July 16, 2012 | Techmeetups
Original post by Hackney
Tech City is growing and needs good staff!
Tech City: London’s dynamic technology hub
Supported by Hackney Community College’s Apprenticeships for Tech City
It started with Silicon Roundabout – the area around the Old Street roundabout which in recent years has become home to innovative technology companies.
The industry has grown and developed to meet the digital, technology and creative needs of London, the UK and the world. Every month, more companies are setting up in, or re-locating to, this dynamic environment.
July 13, 2012 | Techmeetups
Original post by RICHARD FLORIDA via The Atlantic Cities
When the 2012 Olympics kick off at the end of this month, the bulk of the action will take place in East London.

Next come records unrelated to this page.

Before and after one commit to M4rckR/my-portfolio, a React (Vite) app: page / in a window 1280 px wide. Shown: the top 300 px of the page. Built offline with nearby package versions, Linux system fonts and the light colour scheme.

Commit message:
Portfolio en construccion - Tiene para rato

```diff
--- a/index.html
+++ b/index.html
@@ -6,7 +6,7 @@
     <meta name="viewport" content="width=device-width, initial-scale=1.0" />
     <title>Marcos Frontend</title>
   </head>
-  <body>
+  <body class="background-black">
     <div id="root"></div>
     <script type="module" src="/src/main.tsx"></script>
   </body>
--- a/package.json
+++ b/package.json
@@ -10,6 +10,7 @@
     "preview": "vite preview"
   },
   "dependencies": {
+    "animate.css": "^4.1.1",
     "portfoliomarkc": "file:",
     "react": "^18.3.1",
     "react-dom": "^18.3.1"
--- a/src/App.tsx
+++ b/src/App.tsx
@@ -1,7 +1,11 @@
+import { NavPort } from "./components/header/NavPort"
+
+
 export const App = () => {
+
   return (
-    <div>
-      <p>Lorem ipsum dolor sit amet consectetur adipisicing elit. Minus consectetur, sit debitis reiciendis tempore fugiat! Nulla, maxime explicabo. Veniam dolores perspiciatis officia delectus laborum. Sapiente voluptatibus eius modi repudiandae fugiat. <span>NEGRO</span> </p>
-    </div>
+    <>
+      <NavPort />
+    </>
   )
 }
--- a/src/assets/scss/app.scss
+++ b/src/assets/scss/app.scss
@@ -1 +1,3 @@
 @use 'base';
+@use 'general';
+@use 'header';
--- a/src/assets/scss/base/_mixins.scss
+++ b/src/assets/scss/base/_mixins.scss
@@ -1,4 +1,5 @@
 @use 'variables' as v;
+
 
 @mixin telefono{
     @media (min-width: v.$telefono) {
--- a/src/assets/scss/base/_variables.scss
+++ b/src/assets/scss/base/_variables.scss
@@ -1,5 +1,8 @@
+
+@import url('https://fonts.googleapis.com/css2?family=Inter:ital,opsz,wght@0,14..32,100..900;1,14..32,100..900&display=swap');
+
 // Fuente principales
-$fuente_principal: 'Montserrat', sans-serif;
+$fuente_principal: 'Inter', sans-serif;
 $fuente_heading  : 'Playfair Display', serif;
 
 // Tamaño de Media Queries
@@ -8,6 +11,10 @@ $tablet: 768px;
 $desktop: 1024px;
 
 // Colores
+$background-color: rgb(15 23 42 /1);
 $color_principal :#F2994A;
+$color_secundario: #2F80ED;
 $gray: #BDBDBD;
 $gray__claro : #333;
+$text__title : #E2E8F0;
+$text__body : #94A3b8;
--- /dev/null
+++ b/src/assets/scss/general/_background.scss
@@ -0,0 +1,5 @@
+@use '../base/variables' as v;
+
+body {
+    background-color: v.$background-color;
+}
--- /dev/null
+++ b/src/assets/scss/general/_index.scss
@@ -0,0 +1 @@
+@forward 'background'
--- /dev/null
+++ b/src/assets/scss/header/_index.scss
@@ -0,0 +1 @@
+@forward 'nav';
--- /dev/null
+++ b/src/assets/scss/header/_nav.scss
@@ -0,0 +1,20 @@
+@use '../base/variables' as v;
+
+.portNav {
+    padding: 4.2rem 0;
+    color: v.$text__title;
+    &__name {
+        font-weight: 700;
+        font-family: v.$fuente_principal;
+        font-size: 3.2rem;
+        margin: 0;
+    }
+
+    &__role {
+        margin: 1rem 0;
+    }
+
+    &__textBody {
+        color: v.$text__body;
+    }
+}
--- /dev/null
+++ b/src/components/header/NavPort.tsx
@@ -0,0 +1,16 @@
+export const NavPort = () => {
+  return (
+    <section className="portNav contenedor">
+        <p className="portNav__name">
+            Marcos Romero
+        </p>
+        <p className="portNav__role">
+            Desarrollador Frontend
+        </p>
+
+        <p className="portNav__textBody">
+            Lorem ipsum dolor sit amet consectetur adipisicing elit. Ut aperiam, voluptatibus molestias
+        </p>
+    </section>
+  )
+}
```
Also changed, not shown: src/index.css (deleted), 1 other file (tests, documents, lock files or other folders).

The area is virtually “unrecognizable from seven years ago when London celebrated its winning bid,” according to yesterday’s Boston Globe and is rapidly becoming “a new metropolitan center.” While the district’s $10 billion Olympic makeover has attracted all the attention, the bigger story for urbanists and city-builders is the ongoing bottom-up transformation of nearby neighborhoods into a bustling new center for high-tech industry.
A Tale of Tech City: The Future of Inner East London’s Digital Economy, a new report from the Centre for London, an independent think tank, documents the dramatic growth of East London’s tech cluster, known as “Tech City” or “Silicon Roundabout.” The study finds that the cluster now houses 3,200 firms and 48,000 jobs, far larger than previous estimates.
July 3, 2012 | Techmeetups
Original post by TechCityuk
After moving to London from Spain four months ago, David Guerra Terol, ofMotion4Startups, provides foreign entrepreneurs with 3 key tips for settling in to London.
I still remember how people were astonished that on my first day in London I attended an event in TechHub to meet some people and start networking. However, the reason why I did it was pretty simple: London is one of the most hectic cities in the world, so there is no point in wasting your time (and money).
So if you want to really enjoy the impressive startup community of Tech City, you should definitely come with your homework done and be prepared to:
1. Ask and get as much information from the Tech City Investment Organisation (TCIO), UKTI and London & Partners
These are the business concierges of London. Whatever you are looking for (events, workspaces, influencers, PR, legal information, residence, …) they will be more than happy to help, or point you in the right direction if they can’t.
June 28, 2012 | Techmeetups